“So next time,” I hear my 19-year-old self saying in my most motherly voice over the toddleresque temper tantrum, “maybe you should check for zoning and heritage designations before you buy a property.”
Some people, including a number of our city’s councillors, believe in “letting the market decide” what kinds of development goes where. I think that most people mean we ought to let consumer needs and desires dictate where various retail goes, that potential home-buyers and renters should decide where residential properties go, and so on.
The unfortunate reality is that almost all of those decisions are made according to one market: the real estate market. Land that’s not zoned for high-density uses, like 562 Wellington St. for example, is cheaper than land that is zoned for it. Properties that have heritage buildings on them, like 183 King St., are cheaper than similar properties that have fewer barriers attached.
These properties aren’t being purchased in response to a felt need in our communities for just that type of development in just that type of place. They’re purchased because it’s a good business decision. And it’s a good business decision because — like me showing up time after time to get my little sister out of the spot she intentionally got herself into — we keep letting it work for them.
Building a city is by its nature a game of prospecting, and as a long game, buying properties on the hope of their future value isn’t inherently a bad thing. The city benefits from, and even relies on that. But the shortcut version means we allow the properties best suited for intensification to sit under-developed — sometimes as parking lots whose existence is also decided solely by the real estate market — while high rises and major commercial developments go up in less desirable spots.
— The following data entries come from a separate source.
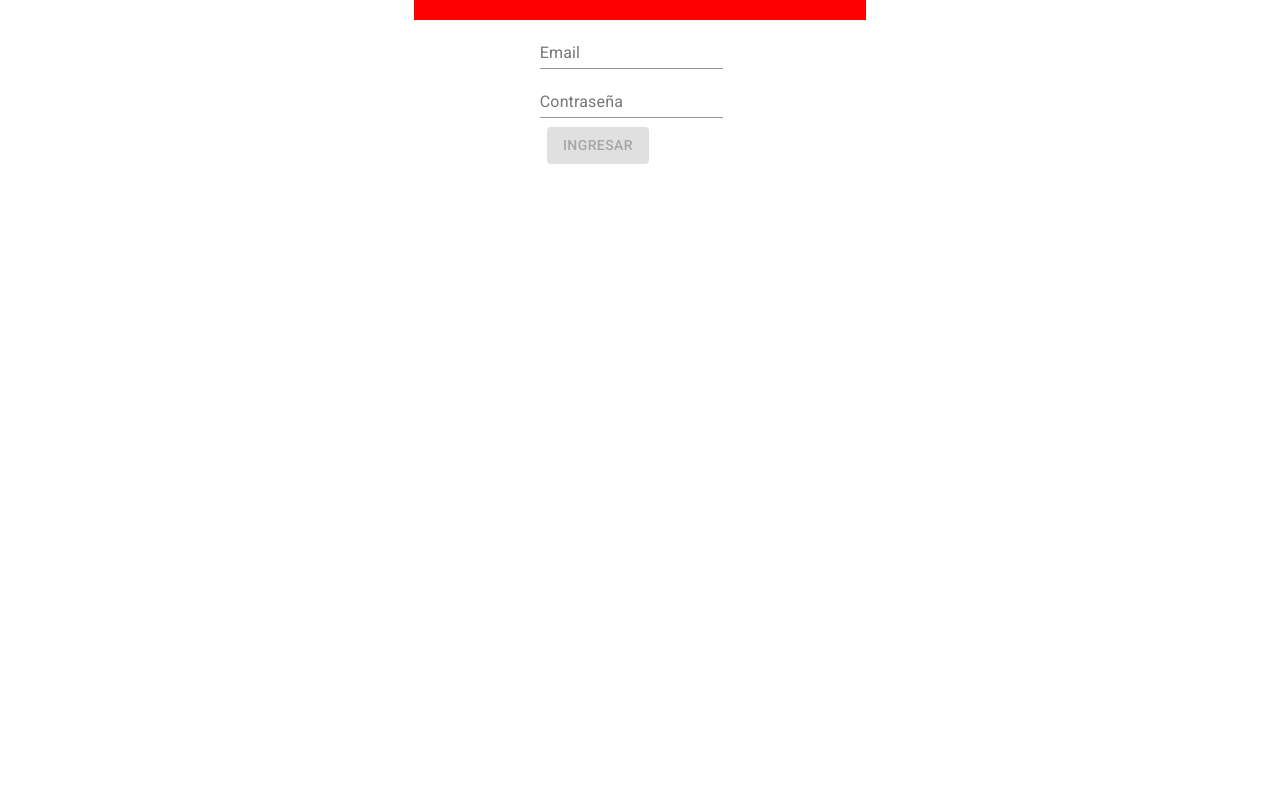
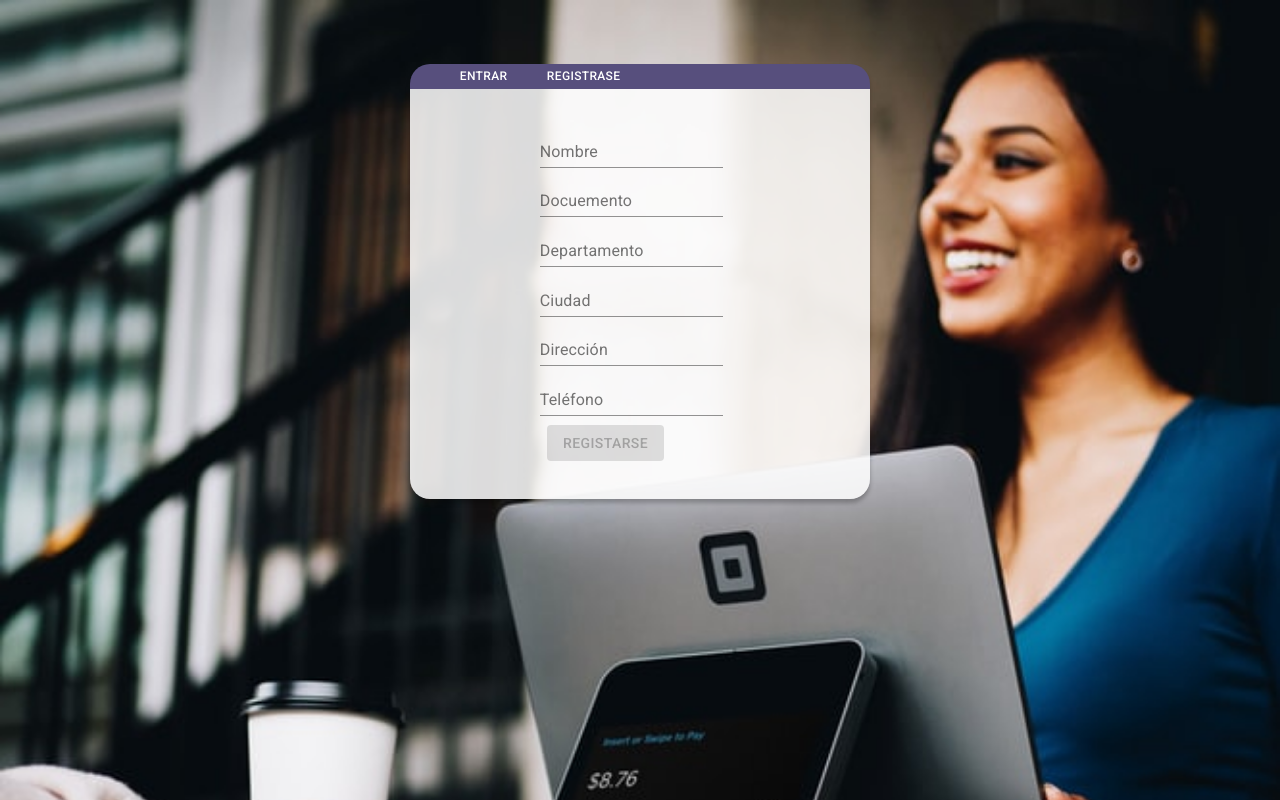
Before and after one commit to jbrandlondoo/simp, a React (Create React App) app: page / in a window 1280 px wide. Built offline with nearby package versions, Linux system fonts and the light colour scheme.

Commit message:
reparaciones en formulario.
se crearon los botones de cambio entre login y registro.

```diff
--- /dev/null
+++ b/public/index.css
@@ -0,0 +1,9 @@
+body, html {
+    height: 100%;
+    width: 100%;
+}
+
+#root{
+    height: 100%;
+    width: 100%;
+}
--- a/public/index.html
+++ b/public/index.html
@@ -12,6 +12,7 @@
     <link rel="manifest" href="%PUBLIC_URL%/manifest.json" />
     <link rel="stylesheet" href="https://fonts.googleapis.com/css?family=Roboto:300,400,500,700&display=swap" />
     <link rel="stylesheet" href="https://fonts.googleapis.com/icon?family=Material+Icons" />
+    <link rel="stylesheet" href="index.css">
     <!--
       Notice the use of %PUBLIC_URL% in the tags above.
       It will be replaced with the URL of the `public` folder during the build.
--- a/src/App.js
+++ b/src/App.js
@@ -1,11 +1,12 @@
-import React from 'react';
-import './App.css';
-import Form from './components/form/Form'
+import React from 'react'
+import Login from './../src/screen/Login/Login'
+// import Home from './screen/Home/home'
 
 function App() {
   return (
     <div>
-      <Form/>
+      <Login/>
+      {/* <Home/> */}
     </div>
   );
 }
--- /dev/null
+++ b/src/components/button/buttonBar.js
@@ -0,0 +1,40 @@
+import React from 'react'
+import Button from '@material-ui/core/Button'
+import { makeStyles } from '@material-ui/core/styles'
+
+
+
+const useStyles = makeStyles(theme => ({
+    container:{
+        width:200,
+        height:25,
+    },
+    buttonSelected:{
+
+    },
+    button:{
+        background:'rgba(255, 255, 255, 0)',
+        color:'white',
+        height:25,
+        width:100,
+        fontSize:12
+    }
+}))
+
+
+const ButtonsBar = props => {
+    let classes = useStyles()
+    return(
+        <div className={classes.container}>
+            <Button type="button" className={classes.button} >
+                Entrar
+            </Button >
+            <Button type="button" className={classes.button} >
+                Registrase
+            </Button >
+        </div>
+
+    )
+
+}
+export default ButtonsBar
--- a/src/components/form/Form.js
+++ b/src/components/form/Form.js
@@ -2,33 +2,54 @@ import React from 'react'
 import Container from '@material-ui/core/Container'
 import Login from './login/login'
 import { makeStyles } from '@material-ui/core/styles'
-
+import ButtonBar from './../button/buttonBar'
+import RegisterStore from './../form/registerStore/registerStore'
 
 const useStyles = makeStyles(theme => ({
+    main:{
+        minWidth:300,
+        width:'40%',
+        boxShadow: '0px 4px 4px rgba(0, 0, 0, 0.25)',
+        padding:0,
+        borderRadius:'20px',
+    },
     container:{
         background:'rgba(255, 255, 255, 0.85)',
-        width:500,
+        width:'100%',
         justifyContent:'center',
-        borderRadius:20
+        borderRadius:'0 0 20px 20px',
+        padding:30
     },
     containerFormRegister:{
         width:250
     },
+    buttonsOptions:{
+        height:20,
+        color:'#000000',
+        background:'rgba(255, 255, 255, 0)',
+    },
     barOptions:{
-        background:'red',
-        height:20,
-        width:'100%'
+        background: '#574F7D',
+        borderRadius:'20px 20px 0 0',
+        height:25,
+        width:'100%',
+        textAlign:'center'
     }
 }))
+
 const Forms = props => {
     let classes = useStyles()
     return(
+        <Container className={classes.main}>
+        <Container className={classes.barOptions}>
+            <ButtonBar/>
+        </Container>
         <Container className={classes.container}>
-            <div className={classes.barOptions}>
-            </div>
             <Container className={classes.containerFormRegister}>
-                <Login/>
+                {/* <Login/> */}
+                <RegisterStore/>
             </Container>
+        </Container>
         </Container>
     )
 }
--- a/src/components/form/login/login.js
+++ b/src/components/form/login/login.js
@@ -36,6 +36,11 @@ const validate = values => {
       ) {
         errors.mail = 'Correo invalido'
       }
+      if (values.password) {
+        if(values.password.split('').length < 6){
+          errors.password = 'Minimo 6 caracteres'
+        }
+      }
       return errors
 }
 
@@ -56,36 +61,23 @@ const renderTextField = ({
     />
   )
 
-//   const renderPasswordField = ({
-//     label,
-//     input,
-//     meta: { touched, invalid, error },
-//     ...custom
-//   }) => (
-//       <div>
-//   <InputLabel htmlFor="adornment-password">Password</InputLabel>
-//         <Input
-//           id="adornment-password"
-//           type={values.showPassword ? 'text' : 'password'}
-//           value={values.password}
-//           onChange={handleChange('password')}
-//           endAdornment={
-//             <InputAdornment position="end">
-//               <IconButton
-//                 aria-label="toggle password visibility"
-//                 onClick={handleClickShowPassword}
-//                 onMouseDown={handleMouseDownPassword}
-//               >
-//                 {values.showPassword ? <Visibility /> : <VisibilityOff />}
-//               </IconButton>
-//             </InputAdornment>
-//           }
-//         />
-//         </div>
-//   )
-
-
-
+  const renderPasswordField = ({
+    label,
+    input,
+    meta: { touched, invalid, error },
+    ...custom
+  }) => (
+    <TextField
+      label={label}
+      type={'password'}
+    //   style={{background:'rgba(51, 51, 51, 0.06)',borderRadius:'8px 8px 0px 0px'}}
+      placeholder={label}
+      error={touched && invalid}
+      helperText={touched && error}
+      {...input}
+      {...custom}
+    />
+  )
 
 const Login = props =>{
     let {handleSubmit, pristine, submitting} = props
@@ -105,7 +97,7 @@ const Login = props =>{
             <Field
             className={classes.textField}
             name="password"
-            component={renderTextField}
+            component={renderPasswordField}
             label="Contraseña"
             />
         </div>
--- /dev/null
+++ b/src/screen/Home/home.js
@@ -0,0 +1,23 @@
+import React from 'react'
+import Container from '@material-ui/core/Container'
+import { makeStyles } from '@material-ui/core/styles'
+import Box from '@material-ui/core/Box'
+import AppBar from '@material-ui/core/AppBar'
+
+
+// const useStyles = makeStyles(theme => ({
+
+// }))
+
+const Home = props => {
+    // let classes = useStyles()
+    return(
+        <Container >
+            <AppBar/>
+                <Box>
+                </Box>
+        </Container>
+    )
+}
+
+export default Home
--- /dev/null
+++ b/src/screen/Login/Login.css
@@ -0,0 +1,7 @@
+.container{
+    width: 100%;
+    height: 100%;
+    background: url('./../../img/backgroundLogin.jpg');
+    background-size: 100% 100%;
+    background-repeat: no-repeat;
+}
--- /dev/null
+++ b/src/screen/Login/Login.js
@@ -0,0 +1,38 @@
+import React from 'react'
+import Form from './../../components/form/Form'
+// import Card from '@material-ui/core/Card'
+import Box from '@material-ui/core/Box'
+import { makeStyles } from '@material-ui/core/styles'
+import Image from './../../img/backgroundLogin.jpg'
+import Container from '@material-ui/core/Container'
+
+
+const useStyles = makeStyles({
+    boxMain: {
+      minWidth: 275,
+      maxHeight:'100%',
+      width:window.innerWidth,
+      height:window.innerHeight,
+      backgroundImage:window.innerWidth > 400 ?`url(${Image})`:null,
+      backgroundSize:'100%',
+    },
+    container: {
+        justifyContent:'center',
+        height:window.innerHeight,
+        padding:'5%'
+    }
+  });
+
+const Login = props =>{
+    console.log(window.height)
+    const classes = useStyles();
+    return(
+        <Box className={classes.boxMain}>
+        <Container className={classes.container}>
+            <Form/>
+        </Container>
+        </Box>
+
+    )
+}
+export default Login
```
Also changed, not shown: src/img/backgroundLogin.jpg (added), 1 other file (tests, documents, lock files or other folders).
Developers take out a big stake in London’s future and the best ones are important partners in building our growing city. Not all developers play the backed-into-a-corner game. But the ones who do are not stranded teenagers, so maybe it’s time we showed a little tough love instead of giving them unlimited free rides.